One of the country’s premier listings, the Le Belvédère estate in Bel Air, Calif., sold in June for more than $50 million, making it the most expensive sale so far in 2010. The home was featured on our June/July 2009 cover; at that time it was listed for $85 million. The 48,000-square-foot manse was reduced to $72 million in August of last year. For more on the home, we looked back to the story Camilla McLaughlin wrote for us last year:
Le Belvédère Sells
As with most exceptional properties, the many over-the-top features, such as the opulent materials, a ballroom that seats 200 or more or the traditional Turkish hamma
m (the cover photo), garner the most initial attention. But delve more deeply into our cover and you might just discover that you’re falling in love with this home, with the exceptional beauty of intricate but refined details, such as the embossed leather or hand-carved ceilings, the elegant stateliness of the architecture and the tranquility that comes from having every facet in perfect alignment.
Slip through Le Belvédère’s massive entry gates, past the swan pond and you are transported back to an era more romantic and gracious than 21st-century Los Angeles. Inside, the foyer dazzles with views that extend past the infinity pool to a 280-degree panorama of the city below.
“It is so magic when you enter this house,” says Stacy Gottula, who, with Joyce Rey, is listing the property for
Coldwell Banker Residential Brokerage in Beverly Hills for $85 million. The artistry of the embellishment created by more than 100 master craftsmen from Morocco, Mexico, Italy, China and Russia would in itself make this home exceptional. But the real magic comes from melding modern technology with Old World ambiance. For example, the screening room offers the highest-quality audio and video in a setting akin to ornate opera houses of France and Russia.
The best real estate realizes the magic that lives in all of us, and that’s what renowned developer Mohamed Hadid has done with Le Belvédère.
Houses Don’t Sell Themselves

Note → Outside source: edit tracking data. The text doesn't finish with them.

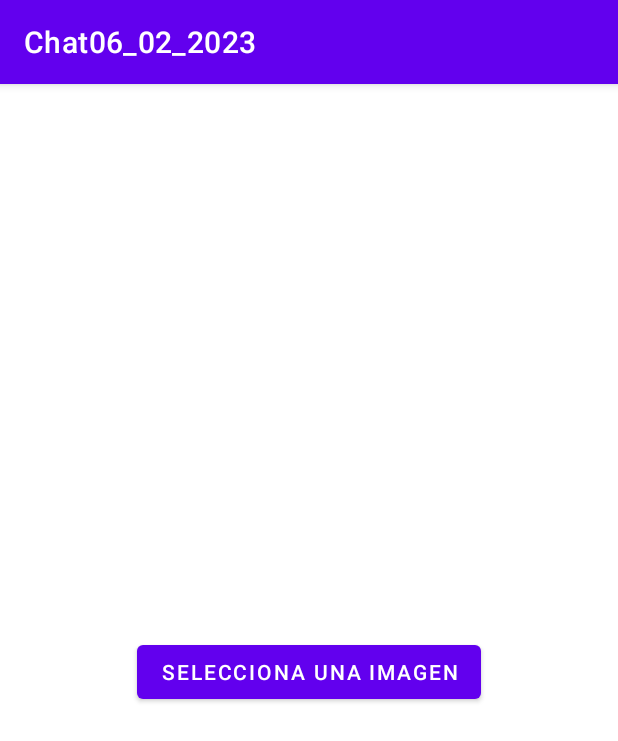
After one commit to PSL2001/Chat06_02_2023, an Android app: the PerfilActivity screen opened directly, with no data from a screen before it, on a phone screen of 412 x 824 dp. The commit adds this screen. Shown: the top 741 px of the screen. Run offline under Robolectric (Android 15) with nearby library versions, the phone set to English and light mode, and no system bars; our stand-ins replace Firebase (no records; nobody signed in at launch, a user with empty details on screens opened directly); pictures from the network do not load.

Commit message:
Añadido perfil

```diff
--- a/app/build.gradle
+++ b/app/build.gradle
@@ -49,6 +49,10 @@ dependencies {
     implementation 'com.google.android.gms:play-services-auth:20.4.1'
     implementation 'com.google.android.gms:play-services-base:18.1.0'
     implementation 'com.google.firebase:firebase-database-ktx:20.1.0'
+    implementation 'com.google.firebase:firebase-storage-ktx:20.0.1'
+
+    implementation 'com.github.bumptech.glide:glide:4.14.2'
+    annotationProcessor 'com.github.bumptech.glide:compiler:4.14.2'
 
     testImplementation 'junit:junit:4.13.2'
     androidTestImplementation 'androidx.test.ext:junit:1.1.5'
--- a/app/src/main/AndroidManifest.xml
+++ b/app/src/main/AndroidManifest.xml
@@ -11,6 +11,9 @@
         android:supportsRtl="true"
         android:theme="@style/Theme.Chat06_02_2023"
         tools:targetApi="31">
+        <activity
+            android:name=".PerfilActivity"
+            android:exported="false" />
         <activity
             android:name=".ChatActivity"
             android:exported="false" />
--- /dev/null
+++ b/app/src/main/java/com/example/chat06_02_2023/PerfilActivity.kt
@@ -0,0 +1,57 @@
+package com.example.chat06_02_2023
+
+import android.net.Uri
+import androidx.appcompat.app.AppCompatActivity
+import android.os.Bundle
+import androidx.activity.result.PickVisualMediaRequest
+import androidx.activity.result.contract.ActivityResultContracts
+import com.example.chat06_02_2023.databinding.ActivityPerfilBinding
+import com.example.chat06_02_2023.prefs.Prefs
+import com.google.firebase.storage.FirebaseStorage
+
+class PerfilActivity : AppCompatActivity() {
+    private val pickMedia = registerForActivityResult(ActivityResultContracts.PickVisualMedia()) {uri ->
+        if (uri != null) {
+            binding.ivPerfil.setImageURI(uri)
+            guardarImagen(uri)
+        } else {
+
+        }
+    }
+
+    private fun guardarImagen(uri: Uri) {
+        val ref = storage.reference
+        val imagen = ref.child("$email/perfil.jpg")
+        val upload = imagen.putFile(uri).addOnSuccessListener {
+            //Se ha subido la imagen
+            finish()
+        } .addOnFailureListener() {
+            //No se ha subido la imagen
+            println(it.message.toString())
+        }
+
+    }
+
+
+    lateinit var storage: FirebaseStorage
+
+    lateinit var binding: ActivityPerfilBinding
+    lateinit var prefs: Prefs
+    var email = ""
+
+    override fun onCreate(savedInstanceState: Bundle?) {
+        super.onCreate(savedInstanceState)
+        binding = ActivityPerfilBinding.inflate(layoutInflater)
+        setContentView(binding.root)
+        prefs = Prefs(this)
+        email = prefs.getEmail().toString()
+        storage = FirebaseStorage.getInstance("gs://proyecto-chat060223.appspot.com/")
+        setListeners()
+    }
+
+    private fun setListeners() {
+        binding.btnPerfil.setOnClickListener {
+            pickMedia.launch(PickVisualMediaRequest(ActivityResultContracts.PickVisualMedia.ImageOnly))
+        }
+    }
+}
--- /dev/null
+++ b/app/src/main/res/layout/activity_perfil.xml
@@ -0,0 +1,31 @@
+<?xml version="1.0" encoding="utf-8"?>
+<androidx.constraintlayout.widget.ConstraintLayout xmlns:android="http://schemas.android.com/apk/res/android"
+    xmlns:app="http://schemas.android.com/apk/res-auto"
+    xmlns:tools="http://schemas.android.com/tools"
+    android:layout_width="match_parent"
+    android:layout_height="match_parent"
+    tools:context=".PerfilActivity">
+
+    <ImageView
+        android:id="@+id/iv_Perfil"
+        android:layout_width="wrap_content"
+        android:layout_height="wrap_content"
+        android:layout_marginTop="16dp"
+        app:layout_constraintEnd_toEndOf="parent"
+        app:layout_constraintHorizontal_bias="0.5"
+        app:layout_constraintStart_toStartOf="parent"
+        app:layout_constraintTop_toTopOf="parent"
+        tools:srcCompat="@tools:sample/avatars" />
+
+    <Button
+        android:id="@+id/btn_perfil"
+        android:layout_width="wrap_content"
+        android:layout_height="wrap_content"
+        android:text="Selecciona una Imagen"
+        app:layout_constraintBottom_toBottomOf="parent"
+        app:layout_constraintEnd_toEndOf="parent"
+        app:layout_constraintHorizontal_bias="0.5"
+        app:layout_constraintStart_toStartOf="parent"
+        app:layout_constraintTop_toBottomOf="@+id/iv_Perfil"
+        app:layout_constraintVertical_bias="0.5" />
+</androidx.constraintlayout.widget.ConstraintLayout>
--- a/app/src/main/res/menu/menu_opciones.xml
+++ b/app/src/main/res/menu/menu_opciones.xml
@@ -1,6 +1,9 @@
 <?xml version="1.0" encoding="utf-8"?>
 <menu xmlns:android="http://schemas.android.com/apk/res/android">
 
+    <item
+        android:id="@+id/item_perfil"
+        android:title="Perfil" />
     <item
         android:id="@+id/item_salir"
         android:title="Salir" />
--- a/build.gradle
+++ b/build.gradle
@@ -4,7 +4,7 @@ buildscript {
     }
 }// Top-level build file where you can add configuration options common to all sub-projects/modules.
 plugins {
-    id 'com.android.application' version '7.4.0' apply false
-    id 'com.android.library' version '7.4.0' apply false
+    id 'com.android.application' version '7.4.1' apply false
+    id 'com.android.library' version '7.4.1' apply false
     id 'org.jetbrains.kotlin.android' version '1.7.21' apply false
 }
```
Also changed, not shown: app/src/main/java/com/example/chat06_02_2023/ChatActivity.kt (+9 -0 lines), app/src/main/java/com/example/chat06_02_2023/adapters/MensajesViewHolder.kt (+36 -0 lines), app/src/main/res/layout/mensaje_layout.xml (+15 -4 lines).
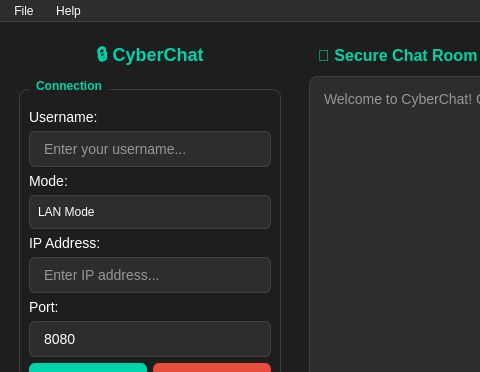
The window that mainwindow.ui (CyberNilsen/CyberChat) describes before a commit, drawn with Qt 5; both pictures show x 0 to 480 and y 0 to 372 of the 1000 by 800 pixel window.
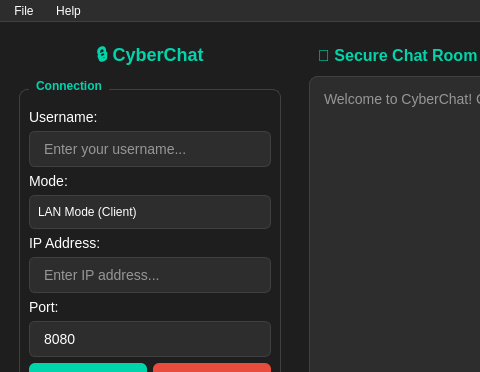
The same window after the commit. Icons and pictures are not drawn.

Commit message: Small change to UI regarding menu bar

```diff
--- a/mainwindow.ui
+++ b/mainwindow.ui
@@ -231,12 +231,7 @@
             </property>
             <item>
              <property name="text">
-              <string>LAN Mode</string>
-             </property>
-            </item>
-            <item>
-             <property name="text">
-              <string>WAN Mode (Server)</string>
+              <string>LAN Mode (Client)</string>
              </property>
             </item>
             <item>
```
Left out of the diff: 14 changed lines with no effect on the pictures. The commit also changes 1 other file.
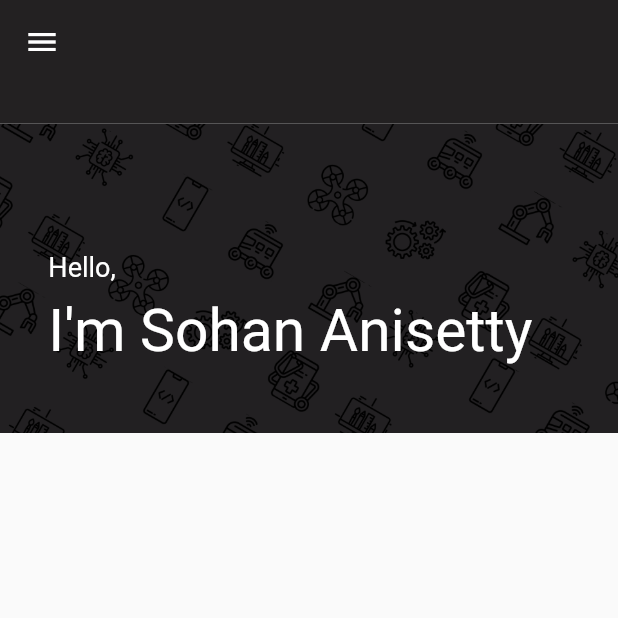
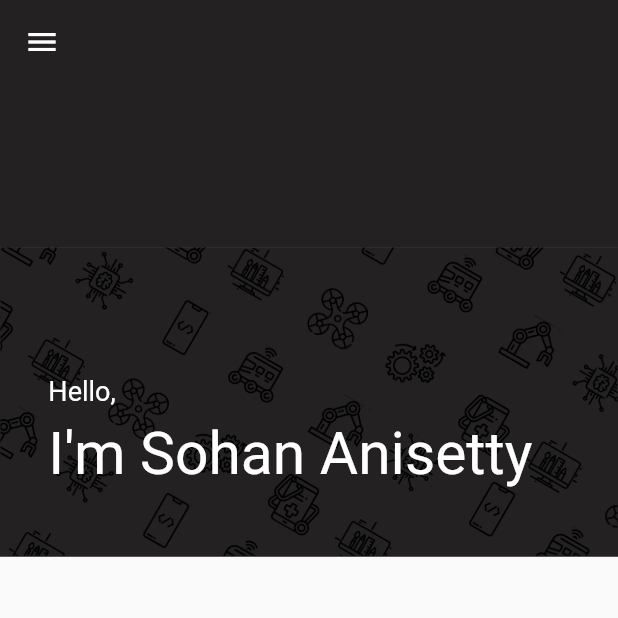
Before and after one commit to vanquish630/personal_website, a Flutter app: the screen it shows after launch, after a tap on the "menu" icon, on a phone screen of 412 x 824 dp, the top half of it. Run offline on Flutter 3.47's test engine with Material 2 defaults, Android fonts, the phone set to English and light mode, and no system bars; our stand-ins replace animated_text_kit, scroll_to_index, scrollable_positioned_list.

Commit message:
headerUpdate2

```diff
--- a/lib/homePage.dart
+++ b/lib/homePage.dart
@@ -23,7 +23,7 @@ class _HomePageState extends State<HomePage> with SingleTickerProviderStateMixin
           icon: Icon(Icons.menu),
           onPressed: (){
             setState(() {
-              menuHeight==0?menuHeight=width*0.2:menuHeight=0;
+              menuHeight==0?menuHeight=width*0.4:menuHeight=0;
             });
             print(menuHeight);
           },
@@ -34,11 +34,11 @@ class _HomePageState extends State<HomePage> with SingleTickerProviderStateMixin
           child: Column(
             children: [
           AnimatedContainer(
-          duration: Duration(milliseconds: 100),
-        width: MediaQuery.of(context).size.width,
-        height: menuHeight,
-        color: headerColor,
-      ),
+            duration: Duration(milliseconds: 100),
+            width: MediaQuery.of(context).size.width,
+            height: menuHeight,
+            color: headerColor,
+          ),
               Header(),
             ],
           )
--- a/lib/widgets/header.dart
+++ b/lib/widgets/header.dart
@@ -19,17 +19,21 @@ class _HeaderState extends State<Header> {
     return Stack(
       children: <Widget>[
         Container(
-          padding: EdgeInsets.only(right: 36),
+         // padding: EdgeInsets.only(right: 36),
           alignment: Alignment.topCenter,
           height: height,
           //currentScreenType == "small"?300:currentScreenType == "medium"?350:400,
           width: MediaQuery.of(context).size.width,
-          decoration: BoxDecoration(
-              color: headerColor,
-              image: DecorationImage(
-                fit: BoxFit.cover,
-                image: AssetImage("assets/images/headerPortfolio.png",),
-              )),
+            decoration: BoxDecoration(
+                border: Border.all(
+                    width: 0, color: headerColor),
+                color: headerColor,
+                image: DecorationImage(
+                  fit: BoxFit.cover,
+                  image: AssetImage("assets/images/headerTransparent.png",),
+                )),
+
+
         ),
         Positioned(
           top: height*0.3,
```
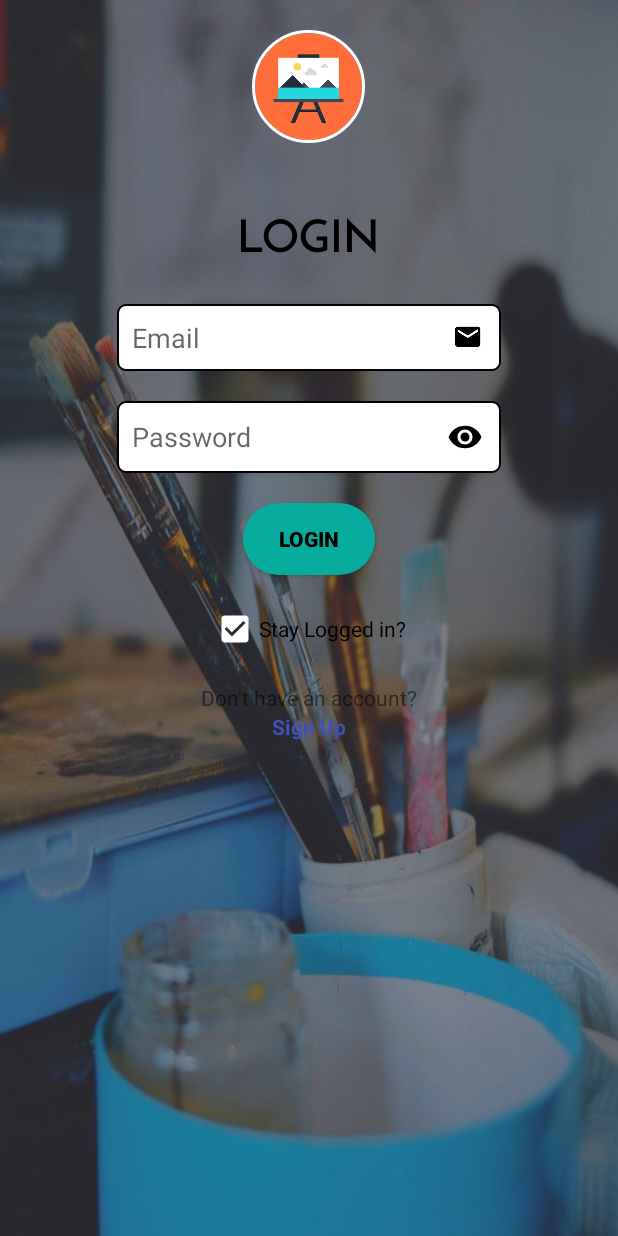
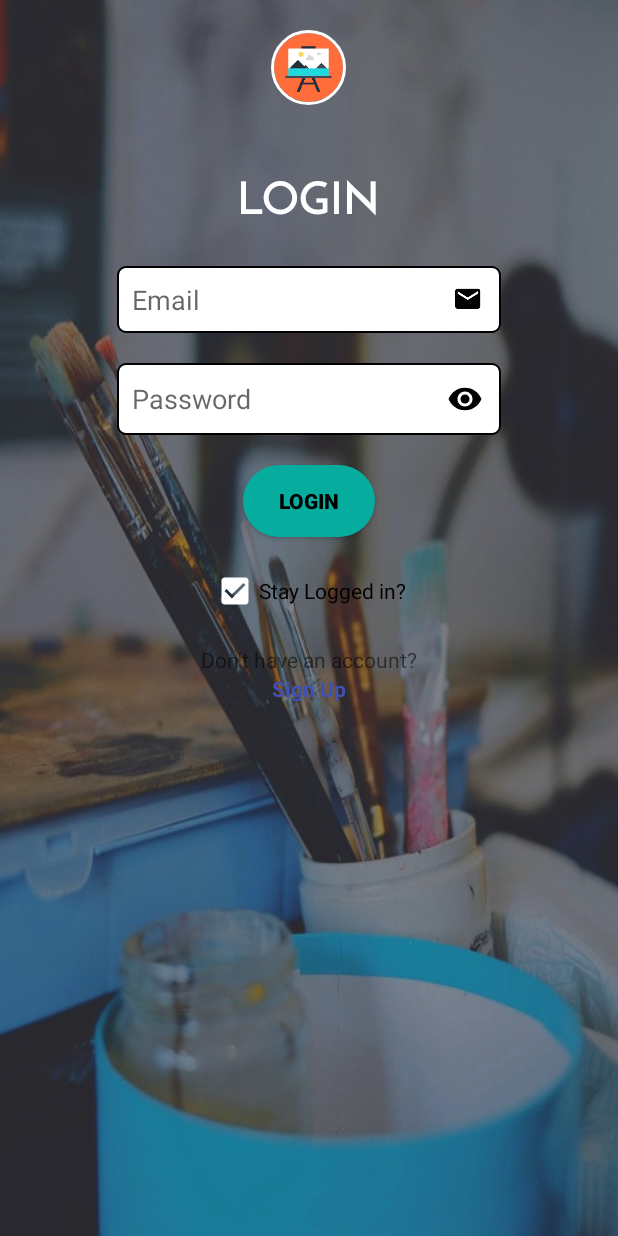
Before and after one commit to Wess58/Artissans, an Android app: the LogInActivity screen opened directly, with no data from a screen before it, on a phone screen of 412 x 824 dp. Run offline under Robolectric (Android 15) with nearby library versions, the light colour scheme and no system bars; our stand-ins replace ButterKnife, CircleImageView, Firebase (no records; nobody signed in at launch, a user with empty details on screens opened directly).

Commit message:
made changes

```diff
--- a/app/src/main/res/layout/activity_log_in.xml
+++ b/app/src/main/res/layout/activity_log_in.xml
@@ -17,8 +17,8 @@
 
         <de.hdodenhof.circleimageview.CircleImageView
             android:id="@+id/imageView"
-            android:layout_width="wrap_content"
-            android:layout_height="wrap_content"
+            android:layout_width="50sp"
+            android:layout_height="50sp"
             android:layout_centerVertical="true"
             android:layout_centerHorizontal="true"
             android:layout_gravity="center"
@@ -38,7 +38,7 @@
         android:layout_marginTop="40sp"
         android:text="LOGIN"
         android:textSize="30sp"
-        android:textColor="#000"
+        android:textColor="#fff"
         android:textStyle="bold"
         android:textCursorDrawable="@color/bluegreen"
         android:inputType="textEmailAddress"
@@ -74,7 +74,6 @@
             android:layout_height="wrap_content"
             android:layout_gravity="center"
             android:background="@drawable/edittextstyle"
-
             android:padding="10sp"
             android:ems="12"
             android:drawableTint="#000"
```
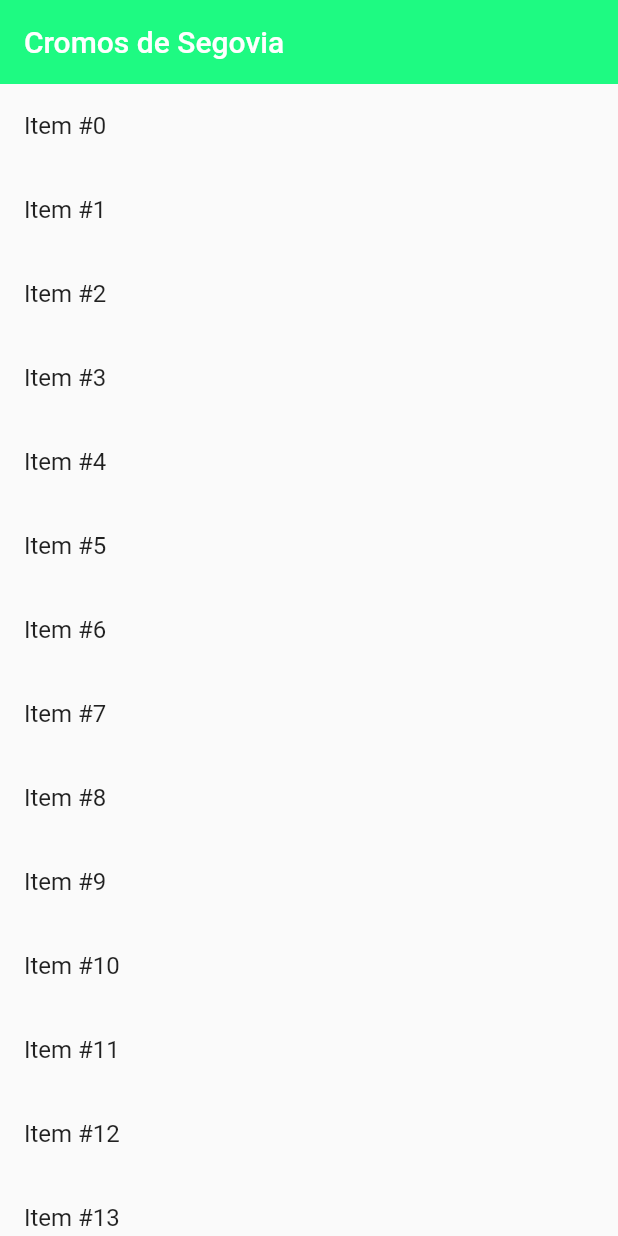
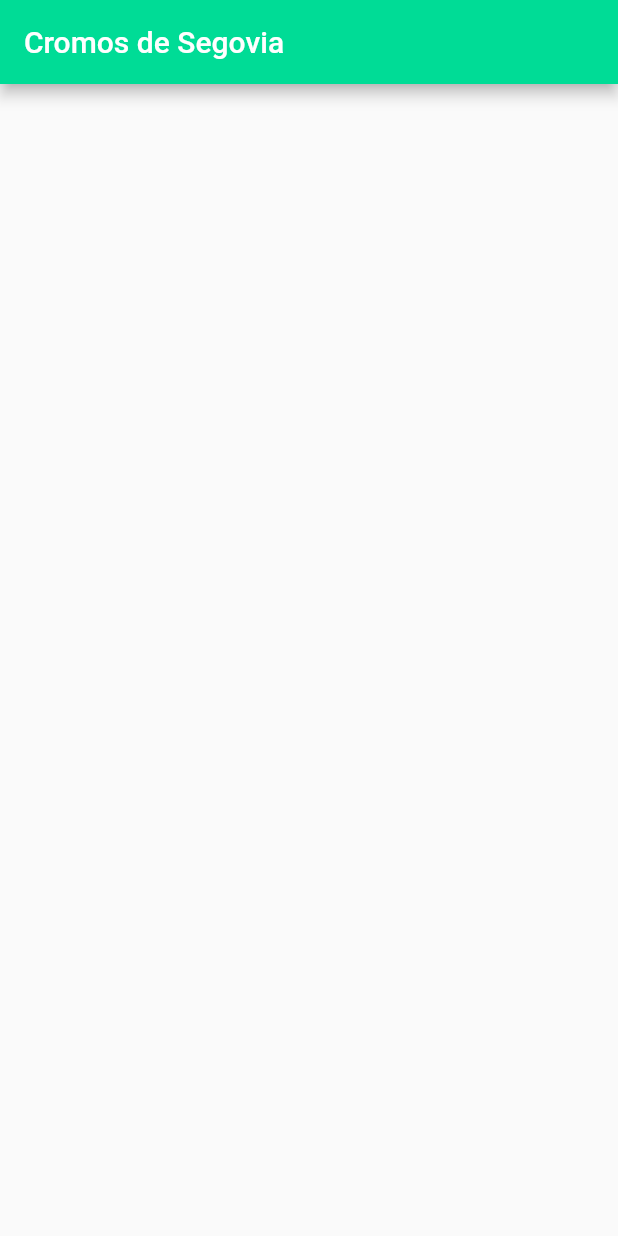
Before and after one commit to iscopan/odissea, a Flutter app: the screen it shows after launch, on a phone screen of 412 x 824 dp. Run offline on Flutter 3.47's test engine with Material 2 defaults, Android fonts, the phone set to English and light mode, and no system bars.

Commit message:
Final appBar, inicio de Lista cromos
Cromos por hacer, pero esqueleto de la lista hecha

```diff
--- a/lib/galeria.dart
+++ b/lib/galeria.dart
@@ -17,29 +17,31 @@ class GaleriaState extends State<Galeria>{
   @override
   Widget build(BuildContext context){
     return Scaffold(
-        body: CustomScrollView(
-          slivers: <Widget>[
-            // Agrega un app bar al CustomScrollView
-            SliverAppBar(
-              title: Text('Cromos de Segovia'),
-              floating: true,
-              backgroundColor: Color.fromRGBO(30, 250, 130, 100),
-            ),
-            // A continuación, crea un SliverList
-            SliverList(
-              // Para ello, se utiliza un delegado para crear elementos a medida que
-              // se desplazan por la pantalla.
-              delegate: SliverChildBuilderDelegate(
-                // La función builder devuelve un ListTile con un título que
-                // muestra el índice del elemento actual
-                    (context, index) => ListTile(title: Text('Item #$index')),
-                // Construye 1000 ListTiles
-                childCount: 20,
+      appBar: AppBar(
+        title: Text("Cromos de Segovia"),
+        backgroundColor: Color.fromRGBO(0, 220, 150, 1),
+      ),
+      body: Container(
+          child: CustomScrollView(
+            primary: false,
+            slivers: <Widget>[
+              SliverPadding(
+                padding: const EdgeInsets.all(20),
+                sliver: SliverGrid.count(
+                  crossAxisSpacing: 10,
+                  mainAxisSpacing: 10,
+                  crossAxisCount: 2,
+                  children: <Widget>[
+                    //Los container serían los cromos
+                    Container(
+                      //Aquí va un cromo
+                    ),
+                  ],
+                ),
               ),
-            ),
-          ],
-        ),
+            ],
+          )
+      ),
     );
   }
-
 }
```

Industry icon Joyce Rey, along with Stacy Gottula, now have their names on not only the most expensive home sale in the U.S. so far this year, but also the most-expensive home sale ever by a broker in the L.A. metro area.
Joyce and Stacy took an aggressive marketing stance. They placed ads in international publications, they hired a PR firm to help get the word out, and they reached out to the brokerage community — locally, of course, but globally as well. Joyce told me she thought the buyer would probably come from outside the L.A. area and, quite possibly, from outside the U.S. That meant a marketing campaign that was heavy on providing information. Homes on this scale can take many years to sell, yet Le Belvédère took less than 18 months.
In light of Joyce’s and Stacy’s success, I have to wonder about the efficacy of the pocket listing or the “shadow market” that we covered in our last issue. Shrouding a listing in secrecy seems to me a rather surreptitious and unreliable approach to getting a home sold. We know some sellers won’t let their agents promote their properties publicly. This brings to mind an old marketing pro I used to work with; he had a poster in his office that said, “What happens when you don’t advertise? Nothing!” I couldn’t agree more.